The three figures that have influenced my conservatism are my father, Ann Coulter, and Glenn Beck.
Like President Obama, I have a ‘spiritual advisor’: my father. He is the person who triggered my interest in politics. Ever since I was a kid, we talked about issues and problems in society. He would draw from experiences in Lithuania and parallel them to the present day. Interestingly enough, my father predicted many things that occurred in our nation long before many Americans realized them. I thank my dad for encouraging me to be a conservative activist.
I look to Ann Coulter as another inspiration. She is a great female role model. I like that she has the audacity to tell the truth. Like Coulter, I want to write, make appearances, and speak at college campuses in the future. I had the pleasure of meeting her at the Richard M. Nixon Library here in February 2009 while she was on tour for Guilty. I appreciate her contributions to the Conservative Movement, and always enjoy her commentary.
Glenn Beck is another commentator I look up to. After being troubled by alcoholism, Beck felt inclined to become a better individual. As a result, he decided to positively impact this nation through radio and T.V. Beck says many ‘unpopular’ things, but is confident that his message inspires people to be activists. He inspired the 912 Project, Tea Party Movement, and facilitated a return to normalcy. It is undeniable that Glenn Beck says the truth and is a force to be reckoned with.

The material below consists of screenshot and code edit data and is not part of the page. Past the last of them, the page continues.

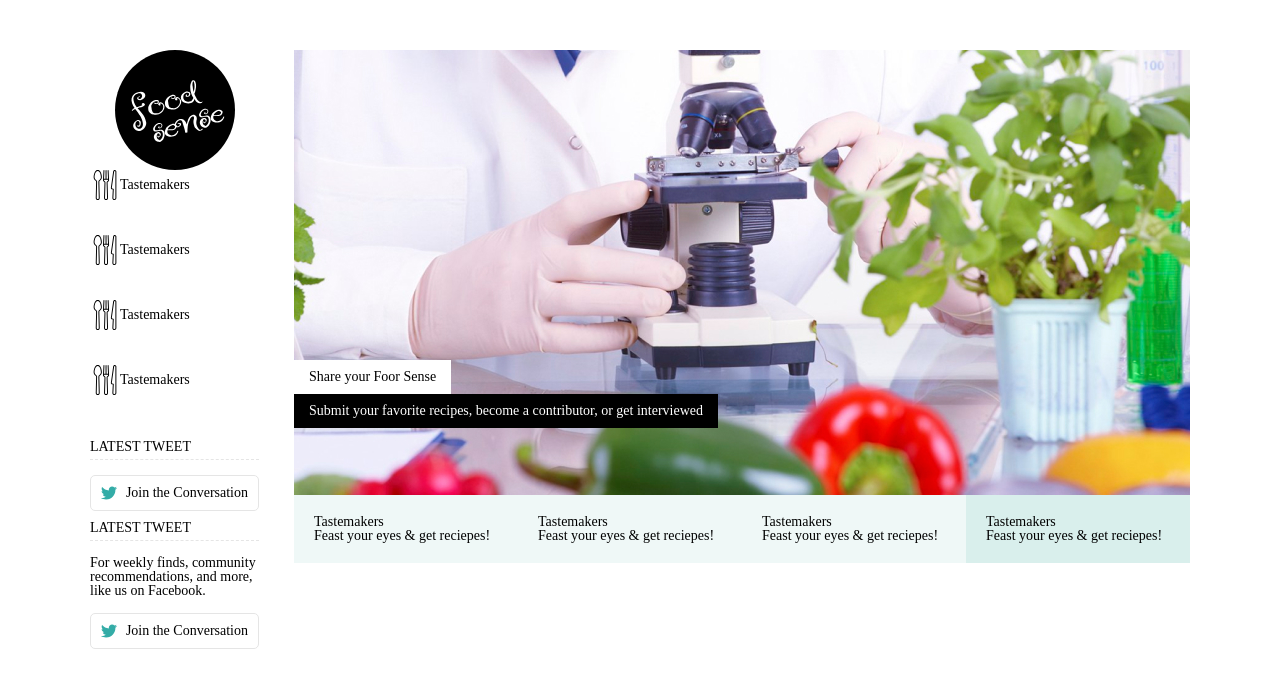
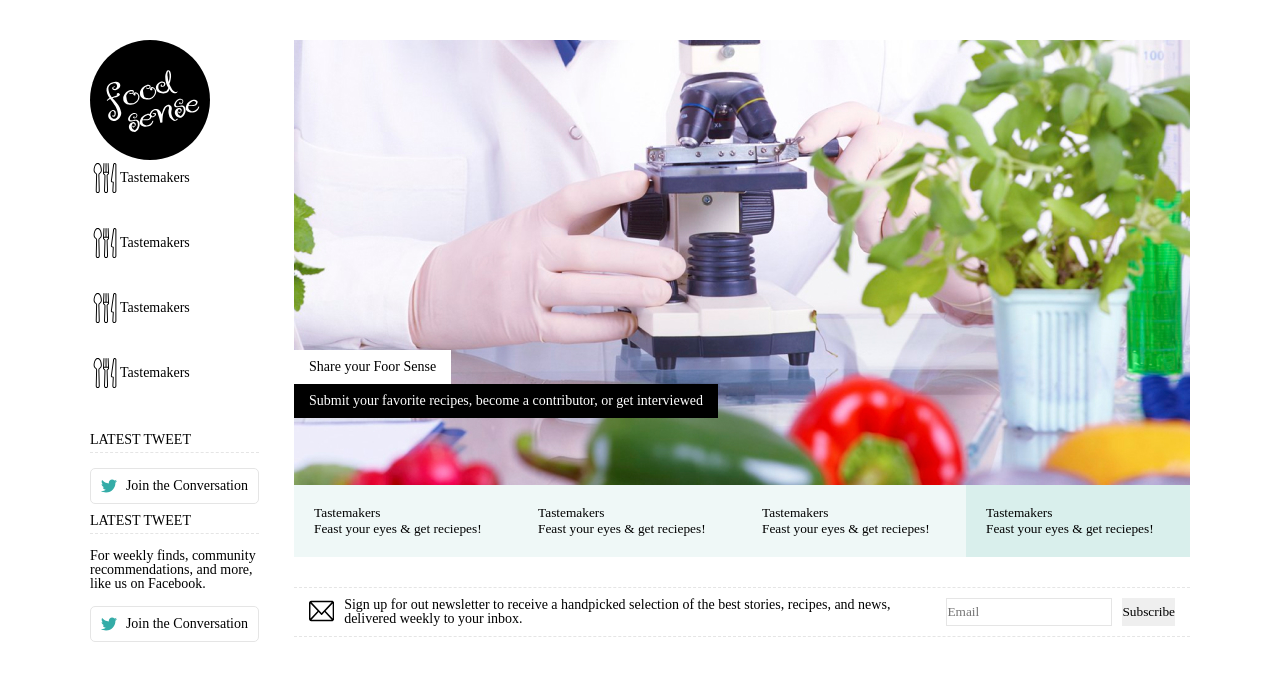
Before and after one commit to cv9t/Nazin-tasks, a plain HTML site: page index.html in a window 1280 px wide. Drawn offline with Linux system fonts and the light colour scheme.

Commit message:
added banner and subscribe box for main block

```diff
--- a/assets/css/style.css
+++ b/assets/css/style.css
@@ -4,7 +4,7 @@
 .container {
   max-width: 1100px;
   margin: 0 auto;
-  margin-top: 50px;
+  margin-top: 40px;
 }
 
 .flex-item {
@@ -24,9 +24,7 @@
 .aside__inner {
   flex-direction: column;
 }
-.aside__icon-logo {
-  justify-content: center;
-}
+
 .aside__logo {
   width: 120px;
   height: 120px;
@@ -112,3 +110,27 @@
 .main__tabs-item_active {
   background: #D9EFEC;
 }
+
+.main_mail-logo {
+  width: 32px;
+  height: 26px;
+}
+
+.main__subcribe-box {
+  margin: 30px 0;
+  justify-content: space-between;
+  border-bottom: 1px dashed #E5E5E5;;
+  border-top: 1px dashed #E5E5E5;
+}
+.main__subscribe-item {
+  margin: 10px 15px;
+}
+
+.main__subscribe-item input {
+  border: 1px solid #E5E5E5;
+}
+
+.main_mail-logo,
+.main__subscribe-item input {
+  margin-right: 10px;
+}
--- a/index.html
+++ b/index.html
@@ -12,7 +12,7 @@
             <div class="main-aside-wrapper flex-item">
                 <section class="aside">
                     <div class="aside__inner flex-item">
-                        <a class="aside__icon-logo flex-item" href="#">
+                        <a class="aside__icon-logo" href="#">
                             <svg class="aside__logo">
                                 <use xlink:href="assets/images/aside/foodSense.svg#foodSense"></use>
                             </svg>
@@ -79,21 +79,33 @@
                             </div>
                         </div>
                         <div class="main__tabs-menu flex-item">
-                            <div class="main__tabs-item flex-item">
+                            <button class="main__tabs-item flex-item">
                                 <div class="main__tabs-item-caption">Tastemakers</div>
                                 <div class="main__tabs-item-description">Feast your eyes & get reciepes!</div>
-                            </div>
-                            <div class="main__tabs-item flex-item">
+                            </button>
+                            <button class="main__tabs-item flex-item">
                                 <div class="main__tabs-item-caption">Tastemakers</div>
                                 <div class="main__tabs-item-description">Feast your eyes & get reciepes!</div>
-                            </div>
-                            <div class="main__tabs-item flex-item">
+                            </button>
+                            <button class="main__tabs-item flex-item">
                                 <div class="main__tabs-item-caption">Tastemakers</div>
                                 <div class="main__tabs-item-description">Feast your eyes & get reciepes!</div>
-                            </div>
-                            <div class="main__tabs-item main__tabs-item_active flex-item">
+                            </button>
+                            <button class="main__tabs-item main__tabs-item_active flex-item">
                                 <div class="main__tabs-item-caption">Tastemakers</div>
                                 <div class="main__tabs-item-description">Feast your eyes & get reciepes!</div>
+                            </button>
+                        </div>
+                        <div class="main__subcribe-box flex-item">
+                            <div class="main__subscribe-item flex-item">
+                                <svg class="main_mail-logo">
+                                    <use xlink:href="assets/images/main/svg/mail.svg#mail"></use>
+                                </svg>
+                                <span>Sign up for out newsletter to receive a handpicked selection of the best stories, recipes, and news, delivered weekly to your inbox.</span>
+                            </div>
+                            <div class="main__subscribe-item flex-item">
+                                <input autocomplete="off" id = "email" name = "email" type="email" placeholder="Email" required>
+                                <button type="submit">Subscribe</button>
                             </div>
                         </div>
                     </div>
```
Also changed, not shown: assets/images/main/svg/mail.svg (added).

8. I’d like to turn the tables for one question and hear what a young person has to say about this: What do you feel is the most unviable aspect of liberalism?
I will be bold and say that the most unviable aspect of liberalism is how antithetical it is to human nature. Whether it is the destruction of capitalism, the overhaul of healthcare (ObamaCare, socialized healthcare), satisfying union interests, or instituting political correctness, leftists want to destroy America, her principles, her laws, her sacred documents, and her traditions. Undeniably, leftists prefer chaos, enjoy fabricating class warfare, and want to silence any opposition to their cause. Obama’s agenda will put our nation on the path to communism unless he’s defeated in 2012.
9. Are you a person of faith and does it play a significant role in your life?
Religion is a sensitive thing to discuss, as many are quick to judge me for not being devoutly religious. Yet, I think as I grow older, I believe I’ll become more religious. My dad is a secular Jew, while my mom is a devout Catholic. Religion is a facet that has made this country great, providing the foundation for morals, laws, and values. I believe there is a God, but due to my interesting situation, I have not coveted such an interest yet. I look forward to reading Biblical works when time affords.
10. What would you like to be doing in 10 years?
I’m 20 now, so by the time I am 30 years old, I’d like to be married, have a syndicated column, appear on Fox News as a commentator, and work as a grassroots activist in the Tea Party Movement. I’m confident these opportunities will come my way in the near future.